**** Data shown ****
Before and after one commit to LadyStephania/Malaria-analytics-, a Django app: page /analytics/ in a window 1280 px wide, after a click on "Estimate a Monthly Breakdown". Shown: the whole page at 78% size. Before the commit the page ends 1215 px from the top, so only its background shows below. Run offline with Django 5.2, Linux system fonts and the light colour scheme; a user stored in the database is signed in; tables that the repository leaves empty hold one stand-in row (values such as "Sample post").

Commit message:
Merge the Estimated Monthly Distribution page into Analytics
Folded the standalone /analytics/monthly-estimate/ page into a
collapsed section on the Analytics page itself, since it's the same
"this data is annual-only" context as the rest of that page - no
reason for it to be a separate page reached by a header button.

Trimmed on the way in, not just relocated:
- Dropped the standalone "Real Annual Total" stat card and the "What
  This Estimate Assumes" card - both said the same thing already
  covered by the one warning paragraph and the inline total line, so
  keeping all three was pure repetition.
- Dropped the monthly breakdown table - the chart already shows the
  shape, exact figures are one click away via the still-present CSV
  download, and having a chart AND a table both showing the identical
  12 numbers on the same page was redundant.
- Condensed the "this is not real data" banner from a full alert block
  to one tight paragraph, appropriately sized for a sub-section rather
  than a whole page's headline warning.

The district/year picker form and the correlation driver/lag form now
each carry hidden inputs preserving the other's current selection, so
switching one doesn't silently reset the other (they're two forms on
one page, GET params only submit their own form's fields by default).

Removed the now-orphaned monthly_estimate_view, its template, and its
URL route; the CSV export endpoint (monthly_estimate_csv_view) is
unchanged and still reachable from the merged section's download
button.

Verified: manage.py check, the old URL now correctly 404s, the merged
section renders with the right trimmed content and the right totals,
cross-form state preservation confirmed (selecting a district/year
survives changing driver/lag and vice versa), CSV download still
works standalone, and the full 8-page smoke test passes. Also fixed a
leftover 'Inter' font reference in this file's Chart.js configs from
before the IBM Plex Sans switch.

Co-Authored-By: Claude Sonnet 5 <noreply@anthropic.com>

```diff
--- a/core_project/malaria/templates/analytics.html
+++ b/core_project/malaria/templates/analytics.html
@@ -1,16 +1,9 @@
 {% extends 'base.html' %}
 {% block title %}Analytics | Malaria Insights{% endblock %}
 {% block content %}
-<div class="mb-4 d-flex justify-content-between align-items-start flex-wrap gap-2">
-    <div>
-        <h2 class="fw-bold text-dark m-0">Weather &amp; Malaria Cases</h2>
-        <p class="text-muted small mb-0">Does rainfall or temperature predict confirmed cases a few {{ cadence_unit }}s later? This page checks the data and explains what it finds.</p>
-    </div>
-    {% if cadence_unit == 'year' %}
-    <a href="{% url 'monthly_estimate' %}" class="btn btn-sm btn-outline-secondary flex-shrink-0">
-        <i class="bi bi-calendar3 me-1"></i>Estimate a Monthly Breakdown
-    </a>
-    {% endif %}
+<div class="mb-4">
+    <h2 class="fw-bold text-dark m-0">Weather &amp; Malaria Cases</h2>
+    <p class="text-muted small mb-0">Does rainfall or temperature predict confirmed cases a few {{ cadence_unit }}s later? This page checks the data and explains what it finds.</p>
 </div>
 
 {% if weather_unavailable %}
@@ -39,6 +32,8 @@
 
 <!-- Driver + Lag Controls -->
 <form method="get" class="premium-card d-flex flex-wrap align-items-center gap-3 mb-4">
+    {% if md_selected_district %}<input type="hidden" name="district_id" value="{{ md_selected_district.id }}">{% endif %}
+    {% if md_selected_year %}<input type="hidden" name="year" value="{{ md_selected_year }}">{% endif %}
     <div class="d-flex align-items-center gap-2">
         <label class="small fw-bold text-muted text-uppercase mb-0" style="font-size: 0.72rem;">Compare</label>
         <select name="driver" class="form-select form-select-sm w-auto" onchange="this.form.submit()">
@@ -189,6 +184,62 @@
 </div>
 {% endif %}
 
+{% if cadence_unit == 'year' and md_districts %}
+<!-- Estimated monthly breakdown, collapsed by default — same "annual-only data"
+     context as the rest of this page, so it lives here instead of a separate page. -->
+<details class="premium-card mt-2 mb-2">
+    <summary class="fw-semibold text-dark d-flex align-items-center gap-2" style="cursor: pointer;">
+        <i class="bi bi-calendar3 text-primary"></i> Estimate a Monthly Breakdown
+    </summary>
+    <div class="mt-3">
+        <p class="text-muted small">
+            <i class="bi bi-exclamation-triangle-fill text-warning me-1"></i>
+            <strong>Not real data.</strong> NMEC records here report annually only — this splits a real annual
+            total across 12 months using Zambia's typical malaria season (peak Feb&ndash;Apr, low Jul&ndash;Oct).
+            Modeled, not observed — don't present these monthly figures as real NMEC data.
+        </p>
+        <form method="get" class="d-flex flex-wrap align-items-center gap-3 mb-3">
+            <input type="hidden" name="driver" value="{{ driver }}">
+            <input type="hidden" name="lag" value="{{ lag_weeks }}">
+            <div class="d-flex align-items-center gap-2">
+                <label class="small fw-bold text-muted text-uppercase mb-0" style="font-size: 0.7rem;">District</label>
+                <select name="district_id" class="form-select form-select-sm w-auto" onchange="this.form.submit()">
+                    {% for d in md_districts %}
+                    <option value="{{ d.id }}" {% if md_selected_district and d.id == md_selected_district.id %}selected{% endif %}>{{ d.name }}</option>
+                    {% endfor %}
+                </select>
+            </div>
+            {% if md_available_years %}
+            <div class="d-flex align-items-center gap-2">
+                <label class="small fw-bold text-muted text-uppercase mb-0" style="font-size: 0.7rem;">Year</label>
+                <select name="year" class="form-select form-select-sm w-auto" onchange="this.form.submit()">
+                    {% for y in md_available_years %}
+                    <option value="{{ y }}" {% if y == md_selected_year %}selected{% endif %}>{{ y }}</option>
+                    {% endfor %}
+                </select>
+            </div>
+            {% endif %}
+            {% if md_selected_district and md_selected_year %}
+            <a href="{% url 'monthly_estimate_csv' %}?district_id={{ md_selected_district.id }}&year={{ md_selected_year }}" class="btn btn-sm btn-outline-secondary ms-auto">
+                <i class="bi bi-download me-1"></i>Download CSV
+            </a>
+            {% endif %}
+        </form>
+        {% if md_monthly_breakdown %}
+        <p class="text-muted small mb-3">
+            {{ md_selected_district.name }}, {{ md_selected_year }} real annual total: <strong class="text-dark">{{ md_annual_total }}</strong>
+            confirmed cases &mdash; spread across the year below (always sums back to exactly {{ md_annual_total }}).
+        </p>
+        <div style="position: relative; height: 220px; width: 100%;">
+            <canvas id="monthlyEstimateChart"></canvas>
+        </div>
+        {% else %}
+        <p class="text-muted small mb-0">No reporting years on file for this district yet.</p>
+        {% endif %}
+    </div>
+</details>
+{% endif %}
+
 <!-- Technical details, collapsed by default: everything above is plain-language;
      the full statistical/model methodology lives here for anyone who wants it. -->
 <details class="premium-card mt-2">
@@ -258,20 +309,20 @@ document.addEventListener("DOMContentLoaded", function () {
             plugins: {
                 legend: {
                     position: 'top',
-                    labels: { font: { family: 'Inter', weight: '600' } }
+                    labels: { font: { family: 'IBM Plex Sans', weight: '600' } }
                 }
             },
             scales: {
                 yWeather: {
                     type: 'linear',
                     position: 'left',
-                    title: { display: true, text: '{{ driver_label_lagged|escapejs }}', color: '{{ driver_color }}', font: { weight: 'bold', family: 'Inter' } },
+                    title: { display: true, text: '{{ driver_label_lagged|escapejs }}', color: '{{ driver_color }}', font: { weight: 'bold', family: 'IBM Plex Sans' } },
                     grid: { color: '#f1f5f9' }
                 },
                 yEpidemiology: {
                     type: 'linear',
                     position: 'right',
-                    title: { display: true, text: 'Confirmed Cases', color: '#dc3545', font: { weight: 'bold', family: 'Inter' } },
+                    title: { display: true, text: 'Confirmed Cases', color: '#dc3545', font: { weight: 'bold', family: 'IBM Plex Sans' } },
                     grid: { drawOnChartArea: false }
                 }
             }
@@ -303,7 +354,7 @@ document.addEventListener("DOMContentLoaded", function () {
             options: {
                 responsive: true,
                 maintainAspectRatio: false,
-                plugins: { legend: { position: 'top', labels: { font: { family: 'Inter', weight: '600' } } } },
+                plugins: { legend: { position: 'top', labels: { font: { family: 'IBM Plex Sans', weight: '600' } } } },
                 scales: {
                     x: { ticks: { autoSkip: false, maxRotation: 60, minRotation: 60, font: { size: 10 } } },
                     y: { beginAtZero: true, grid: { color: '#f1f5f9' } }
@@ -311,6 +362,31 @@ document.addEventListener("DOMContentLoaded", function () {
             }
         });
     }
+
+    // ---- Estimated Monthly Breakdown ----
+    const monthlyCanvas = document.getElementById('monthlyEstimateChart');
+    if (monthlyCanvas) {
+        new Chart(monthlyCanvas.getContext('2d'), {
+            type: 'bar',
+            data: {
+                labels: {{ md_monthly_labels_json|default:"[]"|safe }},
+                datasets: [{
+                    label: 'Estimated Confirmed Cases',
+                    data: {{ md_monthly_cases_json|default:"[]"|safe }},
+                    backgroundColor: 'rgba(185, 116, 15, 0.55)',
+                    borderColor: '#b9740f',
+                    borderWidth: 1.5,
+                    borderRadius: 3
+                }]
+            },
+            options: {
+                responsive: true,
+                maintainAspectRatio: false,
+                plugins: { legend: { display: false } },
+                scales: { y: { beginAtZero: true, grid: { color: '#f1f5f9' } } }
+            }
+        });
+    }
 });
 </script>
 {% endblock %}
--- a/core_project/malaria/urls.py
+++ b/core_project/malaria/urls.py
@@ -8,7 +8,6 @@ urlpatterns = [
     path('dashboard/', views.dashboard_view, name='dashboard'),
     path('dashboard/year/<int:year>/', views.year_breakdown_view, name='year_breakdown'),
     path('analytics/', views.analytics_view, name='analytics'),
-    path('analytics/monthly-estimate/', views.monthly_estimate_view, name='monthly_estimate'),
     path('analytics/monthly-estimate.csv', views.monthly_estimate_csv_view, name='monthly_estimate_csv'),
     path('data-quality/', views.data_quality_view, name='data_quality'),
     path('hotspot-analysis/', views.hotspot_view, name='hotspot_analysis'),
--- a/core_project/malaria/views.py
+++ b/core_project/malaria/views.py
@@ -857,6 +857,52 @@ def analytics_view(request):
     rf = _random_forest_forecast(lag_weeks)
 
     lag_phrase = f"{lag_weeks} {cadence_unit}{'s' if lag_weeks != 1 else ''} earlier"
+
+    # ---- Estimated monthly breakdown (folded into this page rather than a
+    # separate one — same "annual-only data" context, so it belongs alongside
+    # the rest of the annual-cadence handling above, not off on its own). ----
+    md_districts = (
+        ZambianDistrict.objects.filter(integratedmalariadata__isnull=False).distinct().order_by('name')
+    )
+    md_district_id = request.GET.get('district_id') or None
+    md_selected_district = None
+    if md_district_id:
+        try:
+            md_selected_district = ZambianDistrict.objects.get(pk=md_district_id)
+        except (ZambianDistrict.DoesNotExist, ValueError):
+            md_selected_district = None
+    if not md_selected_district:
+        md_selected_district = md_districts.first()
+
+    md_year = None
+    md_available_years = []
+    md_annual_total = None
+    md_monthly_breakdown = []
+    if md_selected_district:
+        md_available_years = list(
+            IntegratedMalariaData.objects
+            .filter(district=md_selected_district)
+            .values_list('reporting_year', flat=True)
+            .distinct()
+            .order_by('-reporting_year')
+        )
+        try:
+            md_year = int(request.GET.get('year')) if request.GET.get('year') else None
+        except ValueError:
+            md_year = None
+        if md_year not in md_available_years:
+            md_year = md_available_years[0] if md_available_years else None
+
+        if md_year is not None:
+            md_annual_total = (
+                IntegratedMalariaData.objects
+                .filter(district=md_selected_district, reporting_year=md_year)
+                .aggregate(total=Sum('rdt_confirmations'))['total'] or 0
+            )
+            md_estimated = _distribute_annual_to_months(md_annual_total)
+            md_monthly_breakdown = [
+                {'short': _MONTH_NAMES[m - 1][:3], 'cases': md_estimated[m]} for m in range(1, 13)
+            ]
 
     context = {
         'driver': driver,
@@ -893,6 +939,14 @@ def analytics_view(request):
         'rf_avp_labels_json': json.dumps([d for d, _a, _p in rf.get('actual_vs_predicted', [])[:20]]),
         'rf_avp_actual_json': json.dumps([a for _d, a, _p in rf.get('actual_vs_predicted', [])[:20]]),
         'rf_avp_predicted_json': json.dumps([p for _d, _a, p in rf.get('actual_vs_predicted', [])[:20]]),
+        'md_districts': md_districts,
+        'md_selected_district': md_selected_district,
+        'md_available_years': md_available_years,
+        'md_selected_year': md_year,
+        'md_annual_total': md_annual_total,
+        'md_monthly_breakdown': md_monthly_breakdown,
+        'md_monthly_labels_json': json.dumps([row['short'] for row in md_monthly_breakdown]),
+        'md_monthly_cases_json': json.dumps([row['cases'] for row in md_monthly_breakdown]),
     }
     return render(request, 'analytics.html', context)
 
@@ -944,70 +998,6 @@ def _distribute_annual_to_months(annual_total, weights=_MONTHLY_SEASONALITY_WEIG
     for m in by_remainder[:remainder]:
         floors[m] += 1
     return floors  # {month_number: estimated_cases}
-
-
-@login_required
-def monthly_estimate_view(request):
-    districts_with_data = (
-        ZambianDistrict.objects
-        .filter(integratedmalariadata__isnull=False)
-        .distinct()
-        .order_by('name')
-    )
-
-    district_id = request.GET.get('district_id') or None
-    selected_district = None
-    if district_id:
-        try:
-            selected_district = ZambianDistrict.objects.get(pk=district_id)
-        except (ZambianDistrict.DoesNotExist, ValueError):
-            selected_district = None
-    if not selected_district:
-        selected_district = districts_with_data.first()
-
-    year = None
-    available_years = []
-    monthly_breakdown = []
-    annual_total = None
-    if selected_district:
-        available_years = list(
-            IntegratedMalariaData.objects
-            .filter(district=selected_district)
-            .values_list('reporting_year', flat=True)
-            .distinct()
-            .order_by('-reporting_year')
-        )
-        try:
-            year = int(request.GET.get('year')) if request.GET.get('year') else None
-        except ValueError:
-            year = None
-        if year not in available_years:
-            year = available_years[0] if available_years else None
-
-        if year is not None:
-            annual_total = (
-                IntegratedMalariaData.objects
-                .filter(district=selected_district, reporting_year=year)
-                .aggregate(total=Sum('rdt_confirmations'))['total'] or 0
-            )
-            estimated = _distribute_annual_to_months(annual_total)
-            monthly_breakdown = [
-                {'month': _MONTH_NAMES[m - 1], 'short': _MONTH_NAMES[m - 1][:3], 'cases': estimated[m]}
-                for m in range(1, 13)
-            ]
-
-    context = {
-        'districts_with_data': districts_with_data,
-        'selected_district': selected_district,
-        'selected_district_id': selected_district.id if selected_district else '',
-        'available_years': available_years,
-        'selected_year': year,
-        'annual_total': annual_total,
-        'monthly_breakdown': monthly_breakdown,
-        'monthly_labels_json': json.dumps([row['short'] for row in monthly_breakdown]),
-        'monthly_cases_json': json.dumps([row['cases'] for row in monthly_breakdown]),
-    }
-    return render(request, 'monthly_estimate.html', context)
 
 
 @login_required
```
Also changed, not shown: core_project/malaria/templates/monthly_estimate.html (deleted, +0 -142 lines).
****
Word for word, restate the entries from the first line to the line that has "Folded the standalone", both included, and nothing else.

Before and after one commit to LadyStephania/Malaria-analytics-, a Django app: page /analytics/ in a window 1280 px wide, after a click on "Estimate a Monthly Breakdown". Shown: the whole page at 78% size. Before the commit the page ends 1215 px from the top, so only its background shows below. Run offline with Django 5.2, Linux system fonts and the light colour scheme; a user stored in the database is signed in; tables that the repository leaves empty hold one stand-in row (values such as "Sample post").

Commit message:
Merge the Estimated Monthly Distribution page into Analytics
Folded the standalone /analytics/monthly-estimate/ page into a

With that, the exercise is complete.